Proactive Data: Blog
Workstation Email Security- Mindful Precautions
Your workstation email is something you probably typically deal with on a daily basis. Undoubtedly, you get ten, twenty, or more emails on any given day. Some emails you know you need to read and get back to right away. If your boss sends you an email in the middle of the day with “urgent” as the title, you need to read it quickly and see what needs to be done, right?
The simple answer is, yes. However, it is a great habit to get into to first look at the email sitting in your inbox. Does anything about the way it looks appear to be off to you? Just because it has your boss’ name, doesn’t mean it came from them. It is not difficult for hackers to get access to your contacts and to make it appear as though an email as come from someone you know, when it fact it is a virus or other malicious program.
Look Closely at That Email Before You Open It
Try to avoid getting into a rush and simply opening emails blindly. Look at the sender field of the email and ask yourself if an email from this person usually looks like that. Look at the subject and allow yourself to consider if the title makes sense. A lot of hackers are from other other countries and their lack of English skills can be an alarm.
You can reduce the amount of “small” service calls to your IT specialists simply by taking the time to look a little closer at emails before opening them. Open the wrong email and you may be opening a huge can of worms that could take hours or even days to fix.

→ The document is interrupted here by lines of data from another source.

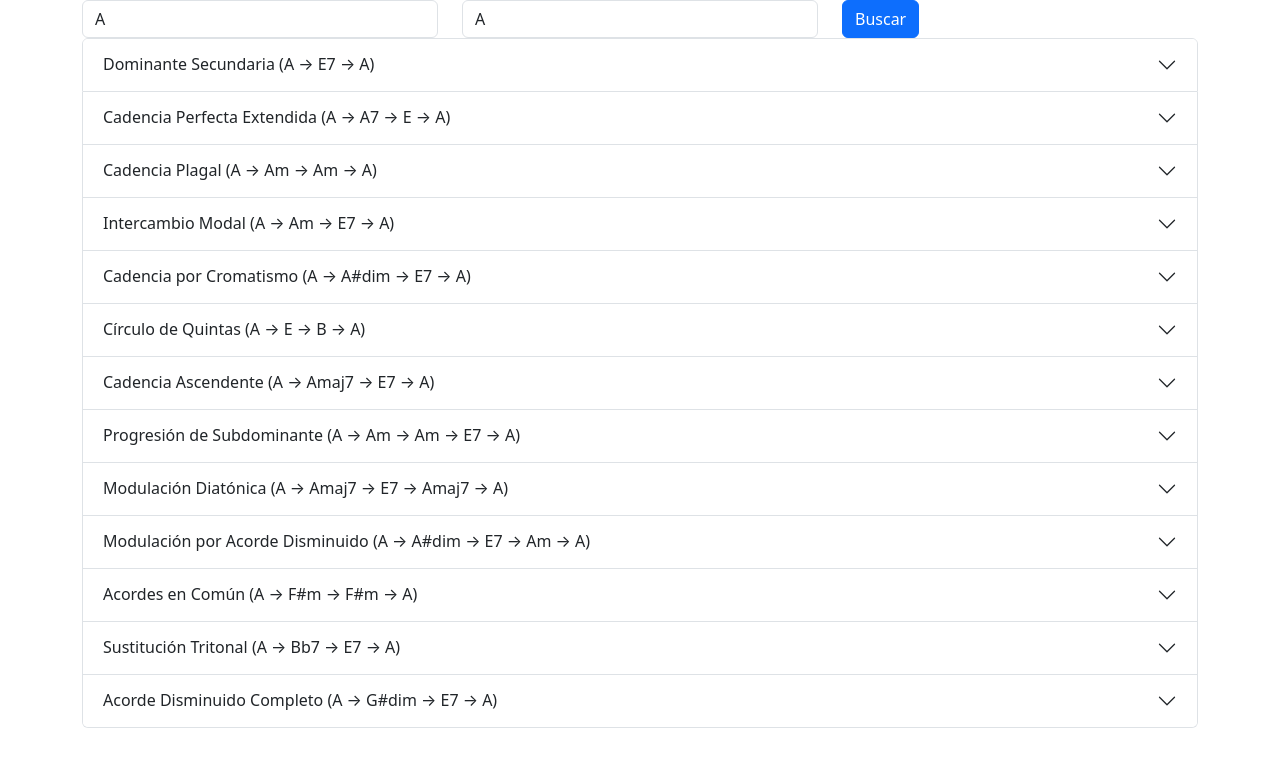
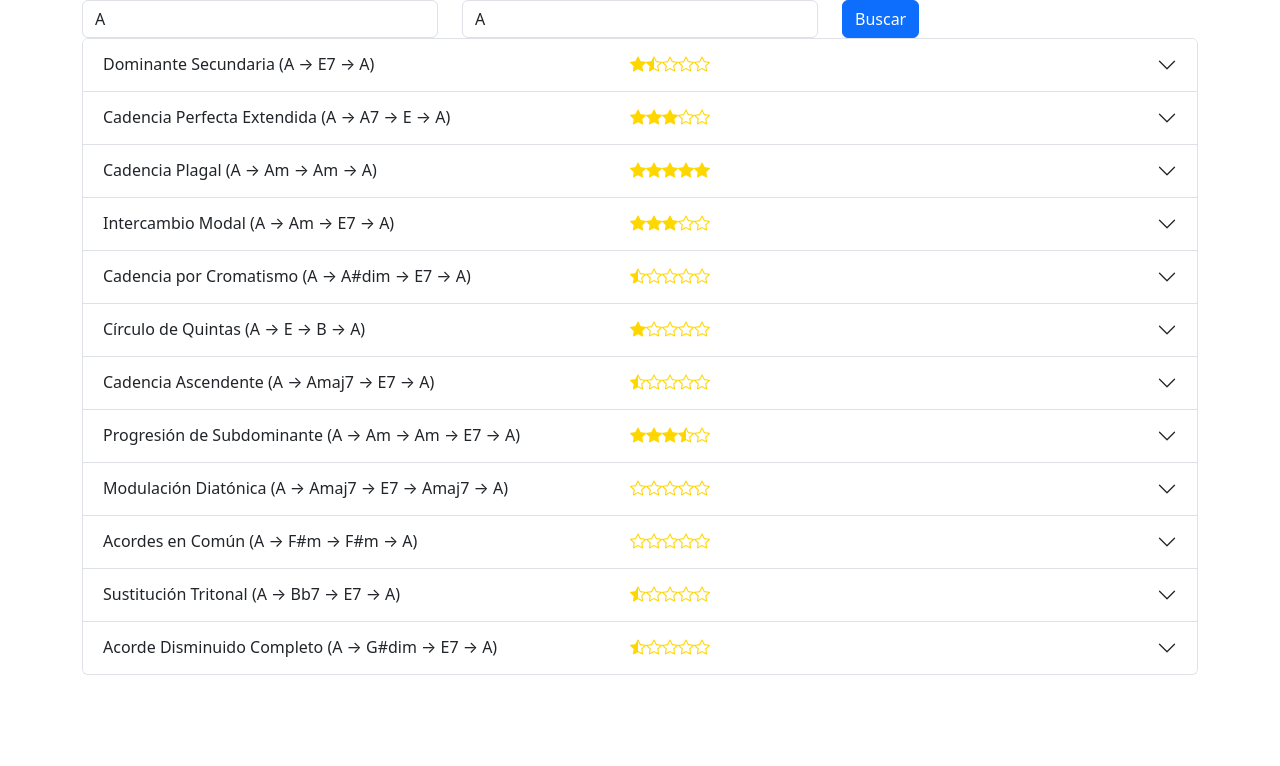
Before and after one commit to wachuleru/modulaciones, a plain HTML site: page index.html in a window 1280 px wide. Both pictures are taken after a click on the button "Buscar". Drawn offline with nearby package versions, Linux system fonts and the light colour scheme.

Commit message:
calcula afinidad

```diff
--- a/css/styles.css
+++ b/css/styles.css
@@ -1,3 +1,6 @@
 .acordes ins img{
     width: 25vw !important;
 }
+.stars{
+    color:gold
+}
--- a/index.html
+++ b/index.html
@@ -8,7 +8,7 @@
     <link href="https://cdn.jsdelivr.net/npm/bootstrap@5.3.3/dist/css/bootstrap.min.css" rel="stylesheet" integrity="sha384-QWTKZyjpPEjISv5WaRU9OFeRpok6YctnYmDr5pNlyT2bRjXh0JMhjY6hW+ALEwIH" crossorigin="anonymous">
     <link rel="stylesheet" href="./css/styles.css">
     <script async type="text/javascript" src="https://www.scales-chords.com/api/scales-chords-api.js"></script>
-
+    <link rel="stylesheet" href="https://cdn.jsdelivr.net/npm/bootstrap-icons@1.11.3/font/bootstrap-icons.min.css">
 </head>
 <body onload="cargar()">
     <div class="container">
--- a/js/functions.js
+++ b/js/functions.js
@@ -3,7 +3,7 @@ let tonalidades = [];
 // Función para obtener el acorde dominante de una tonalidad
 function dominante(tonalidad) {
   const dominantes = {
-    'C': 'G', 'G': 'D', 'D': 'A', 'A': 'E', 'E': 'B', 'B': 'F#',
+    'C': 'G', 'G': 'D', 'D': 'A', 'A': 'E', 'E': 'B', 'B': 'Gb',
     'F': 'C', 'Bb': 'F', 'Eb': 'Bb', 'Ab': 'Eb', 'Db': 'Ab', 'Gb': 'Db'
   };
   return dominantes[tonalidad];
@@ -31,6 +31,27 @@ function acordeDisminuido(tonalidad) {
   };
   return disminuidos[tonalidad] || null;
 }
+function calcularAfinidad(progresion,name) {
+  const notasPorAcorde = {
+      C: ['C', 'E', 'G'], G: ['G', 'B', 'D'], D: ['D', 'F#', 'A'], A: ['A', 'C#', 'E'],
+      E: ['E', 'G#', 'B'], B: ['B', 'D#', 'F#'], F: ['F', 'A', 'C'], Bb: ['Bb', 'D', 'F'],
+      Eb: ['Eb', 'G', 'Bb'], Ab: ['Ab', 'C', 'Eb'], Db: ['Db', 'F', 'Ab'], Gb: ['Gb', 'Bb', 'Db'],
+      'F#dim': ['F#', 'A', 'C'], 'Bdim': ['B', 'D', 'F'], 'C#dim': ['C#', 'E', 'G'],
+      'G#dim': ['G#', 'B', 'D'], 'D#dim': ['D#', 'F#', 'A'], 'A#dim': ['A#', 'C#', 'E']
+  };
+  console.log('calcularAfinidad progresion',name,progresion)
+  let totalNotasCompartidas = 0;
+  for (let i = 0; i < progresion.length - 1; i++) {
+    console.log(progresion[i + 1])
+      const acordeActual = progresion[i].replace(/7|m|dim|maj7|#/, '');
+      const acordeSiguiente = progresion[i + 1].replace(/7|m|dim|maj7|#/, '');
+      const notasActual = notasPorAcorde[acordeActual] || [];
+      const notasSiguiente = notasPorAcorde[acordeSiguiente] || [];
+      const compartidas = notasActual.filter(nota => notasSiguiente.includes(nota)).length;
+      totalNotasCompartidas += compartidas;
+  }
+  return totalNotasCompartidas;
+}
 
 function generarModulaciones(from, to) {
   const dom = dominante(to);
@@ -39,22 +60,29 @@ function generarModulaciones(from, to) {
   const tritonal = tritono(dom);
   const dimCompleto = acordeDisminuido(from);
 
-  return [
-      { nombre: 'Dominante Secundaria', progresion: [`${from} → ${dom}7 → ${to}`] },
-      { nombre: 'Cadencia Perfecta Extendida', progresion: [`${from} → ${from}7 → ${dom} → ${to}`] },
-      { nombre: 'Cadencia Plagal', progresion: [`${from} → ${from}m → ${to}m → ${to}`] },
-      { nombre: 'Intercambio Modal', progresion: [`${from} → ${from}m → ${dom}7 → ${to}`] },
-      { nombre: 'Cadencia por Cromatismo', progresion: [`${from} → ${from}#dim → ${dom}7 → ${to}`] },
-      { nombre: 'Círculo de Quintas', progresion: [`${from} → ${dominante(from)} → ${dominante(dom)} → ${to}`] },
-      { nombre: 'Cadencia Ascendente', progresion: [`${from} → ${from}maj7 → ${dom}7 → ${to}`] },
-      { nombre: 'Progresión de Subdominante', progresion: [`${from} → ${from}m → ${to}m → ${dom}7 → ${to}`] },
-      { nombre: 'Modulación Diatónica', progresion: [`${from} → ${from}maj7 → ${dom}7 → ${to}maj7 → ${to}`] },
-      { nombre: 'Modulación por Acorde Disminuido', progresion: [`${from} → ${from}#dim → ${dom}7 → ${to}m → ${to}`] },
-      { nombre: 'Acordes en Común', progresion: [`${from} → ${relMenorFrom} → ${relMenorTo} → ${to}`] },
-      { nombre: 'Sustitución Tritonal', progresion: [`${from} → ${tritonal}7 → ${dom}7 → ${to}`] },
-      { nombre: 'Acorde Disminuido Completo', progresion: [`${from} → ${dimCompleto} → ${dom}7 → ${to}`] }
+  const modulaciones = [
+      { nombre: 'Dominante Secundaria', progresion: [from, `${dom}7`, to] },
+      { nombre: 'Cadencia Perfecta Extendida', progresion: [from, `${from}7`, dom, to] },
+      { nombre: 'Cadencia Plagal', progresion: [from, `${from}m`, `${to}m`, to] },
+      { nombre: 'Intercambio Modal', progresion: [from, `${from}m`, `${dom}7`, to] },
+      { nombre: 'Cadencia por Cromatismo', progresion: [from, `${from}#dim`, `${dom}7`, to] },
+      { nombre: 'Círculo de Quintas', progresion: [from, dominante(from), dominante(dom), to] },
+      { nombre: 'Cadencia Ascendente', progresion: [from, `${from}maj7`, `${dom}7`, to] },
+      { nombre: 'Progresión de Subdominante', progresion: [from, `${from}m`, `${to}m`, `${dom}7`, to] },
+      { nombre: 'Modulación Diatónica', progresion: [from, `${from}maj7`, `${dom}7`, `${to}maj7`, to] },
+      { nombre: 'Acordes en Común', progresion: [from, relMenorFrom, relMenorTo, to] },
+      { nombre: 'Sustitución Tritonal', progresion: [from, `${tritonal}7`, `${dom}7`, to] },
+      { nombre: 'Acorde Disminuido Completo', progresion: [from, dimCompleto, `${dom}7`, to] }
   ];
+  modulaciones.forEach(m=>{
+    m.afin= calcularAfinidad(m.progresion,m.nombre)
+  })
+  return modulaciones.map(mod => ({
+      ...mod,
+      afinidad: calcularAfinidad(mod.progresion,mod.nombre)
+  }));
 }
+
 
 function listaTonalidades(){
   const tono=['A','Bb','B','C','Db','D','Eb','E','F','Gb','G','Ab'];
@@ -79,15 +107,35 @@ function buscar(){
     let acordes=``
     m.progresion.forEach(p=>{
       prog+=prog.length?' → '+p:p;
+
       acordes+=`<div class="acordes">
           <ins class="scales_chords_api" chord="${p}"  output="sound"></ins>
         </div>
       `
     })
+    let max = (m.progresion.length-1)*3;
+    console.log('cant acordes',m.progresion.length)
+    console.log('afinindad',m.afinidad)
+    let stars = Math.round((m.afinidad*10)/max);
+    let starC= Math.trunc(stars/2);
+    let starI= stars % 2==0?0:1;
+    let noStar= 5-starC-starI;
+    let iconStar=``;
+    for (let index = 0; index < starC; index++) {
+      iconStar+=`<i class="bi bi-star-fill"></i>`
+    }
+    for (let index = 0; index < starI; index++) {
+      iconStar+=`<i class="bi bi-star-half"></i>`
+    }
+    for (let index = 0; index < noStar; index++) {
+      iconStar+=`<i class="bi bi-star"></i>`
+    }
+    console.log(iconStar);
+    m.stars=iconStar;
     mods+=`<div class="accordion-item">
     <h2 class="accordion-header">
       <button class="accordion-button collapsed" type="button" data-bs-toggle="collapse" data-bs-target="#${m.nombre.replaceAll(' ','_')}" aria-expanded="false" aria-controls="${m.nombre.replaceAll(' ','_')}">
-        ${m.nombre} (${prog})
+        <div class="d-flex justify-content-start" style="width:100%"><div class="col">${m.nombre} (${prog})</div> <div class="col stars" id='stars_${m.nombre.replaceAll(' ','_')}'></div></div>
       </button>
     </h2>
     <div id="${m.nombre.replaceAll(' ','_')}" class="accordion-collapse collapse" data-bs-parent="#accordionExample">
@@ -98,8 +146,12 @@ function buscar(){
   </div>`
   })
   mods+=`</div>`;
-  console.log(mods);
+  //console.log(mods);
   document.getElementById('listaSel').innerHTML=mods
+  console.log(modulaciones)
+  modulaciones.forEach(m=>{
+    document.getElementById('stars_'+m.nombre.replaceAll(' ','_')).innerHTML=m.stars
+  })
 
   /*`<div class="accordion" id="accordionExample">
   <div class="accordion-item">
```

Of course, you don’t have to stress over each email you get in your inbox; just pay closer attention and look for any warnings or something that feels off.
It may be worth making a phone call or a trip down the hall to ask the person if they sent you an email. If you get an email that looks dangerous or if you ask and the person tells you they did not send it to you, make your IT specialist aware so they can takes steps to further secure your email.
Common Sense Goes a Long Way
This should go without saying, but there are a surprising number of people who will fall for these types of emails. Simply put, you didn’t win that contest that you never entered. A very common spam or even malicious email that people get will tell you that you’ve just won this amazing trip. Well, if you never entered a contest, you probably didn’t win.
Contests, prizes, sweepstakes, and similar terms are used a great deal by spammers and hackers in order to attract your attention. Sometimes it is to get you to enter your information into a form, and sometimes it is simply just to get you to open the email. Just use common sense and your best judgment when considering if you should open that email or not. You’re smart; don’t let a busy or hectic day make you do something foolish.